What is wrong with Indian hockey?
“Nothing much” will argue majority of ardent fans of the sport quoting recent World Hockey Rankings that put India at number five position in men’s section and number nine in women’s section.
There is also no denying the fact that Indian teams had good runs of play in international hockey in recent years winning some important tournaments and recording emphatic wins over some top teams, both in men and women sections.
But the upsurge in World Rankings and series of good performances still do not make India unbeatable by teams ranked below it.
The Gold Coast Commonwealth Games and now Asian Games results are all before us. India failed to win any hockey medal at Gold Coast. In Asian Games men’s hockey competition, though India was the highest ranked team, it failed to reach the final.
The only consolation was that the women’s team made it to the final but lost the gold medal match. Many may take it as an achievement as the Silver India won was its first since 1998. Only time India won the gold was in 1982 when competition in hockey for women was introduced. In 36 years we are yet to repeat the 1982 performance.
If one looks at results of Indian teams, both men and women, one thing is abundantly apparent. Our teams lack big match consistency. They may give out their best in one event and touch a low in another for reasons better known to team managements and those governing the sport in the country.
One probable reason for this big match inconsistency is poor or knee jerk planning.
Indian teams, both men and women, had maximum exposure in the year 2018. They played more international games than any other Asian nation. Did it help?
As a player and as a journalist my impression has been that neither the Hockey India nor the team management knew when they want our teams to peak – in Commonwealth Games, in World Cup for women and Champions Trophy for men, Asian Games or World Cup for men.
After eight months of training and competition, each player tends to burn out.Though some minor changes were made in Indian teams for different events but the bulk of the team remained the same. Fatigue and too much of hockey, especially easy games in Asian Games, did influence India’s performance in semis in men’s section and in the final of women’s section.
Could not we plan to prepare our teams for each and every tournament in a manner that fatigue and burnouts are avoided.
Big scoring matches against hapless teams are no consolation. Even big scores do not justify smashing old records as the game in those days was played on a different note, on a different play field and under absolutely different set of rules. Hockey of 1932 and hockey of 2018 are absolutely two different ball games.
Substantial number of international matches are decided these days by penalty corners. The major bane of Indian hockey has been its inconsistency in taking or defending penalty corers. Whether the coaches attached with the team were foreigners or Indians, no one could perfect the technique of taking or defending penalty corners. Japan scored both its goals against India through penalty corers.Malaysia did the same in semis against our men’s team.

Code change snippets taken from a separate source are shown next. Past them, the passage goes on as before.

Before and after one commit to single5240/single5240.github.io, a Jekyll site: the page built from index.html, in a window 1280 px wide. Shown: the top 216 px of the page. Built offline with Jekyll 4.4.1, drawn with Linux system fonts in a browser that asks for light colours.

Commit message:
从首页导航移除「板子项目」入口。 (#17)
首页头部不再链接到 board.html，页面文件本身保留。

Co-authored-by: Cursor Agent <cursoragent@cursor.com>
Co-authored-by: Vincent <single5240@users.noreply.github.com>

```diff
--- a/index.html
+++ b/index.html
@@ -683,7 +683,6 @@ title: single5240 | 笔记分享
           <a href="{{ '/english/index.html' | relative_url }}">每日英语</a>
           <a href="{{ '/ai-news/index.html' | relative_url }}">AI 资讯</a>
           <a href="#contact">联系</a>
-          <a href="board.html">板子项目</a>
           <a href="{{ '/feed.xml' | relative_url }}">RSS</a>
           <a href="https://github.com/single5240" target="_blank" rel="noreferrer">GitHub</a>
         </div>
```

We may have gone to the world claiming we have one of the best goalkeepers in the sport in men’s section but our track record in defending penalty corners and also in penalty shootouts has not been that of a potential world champion team.
Another important factor has been failure of our teams to switch from an extremely easy match to a tough match. It happened in Jakarta. After toying with hapless Sri Lankans in their last pool game, Indians did not come out of that laxity when faced with tougher Malaysian challenge.After having watched Indian and international hockey closely for over 40 years I can go on and on. I agree it is easy to sermonize than do things.
Indian hockey players have also to master the art of holding hockey stick. Our players tend to have lighter or loose grip on the stick that leaves room for rebounds, lack of both speed or ferocity and accuracy in passes and also chances of losing hold of sticks in close skirmishes.
It is time for India to do lot of introspection as the 2018 Bhubaneswar World Cup is on hands and the expectations of hockey fans at home would be high. India needs to pull up its socks and take criticism in positive strides so that mistakes of Jakarta are not repeated at home.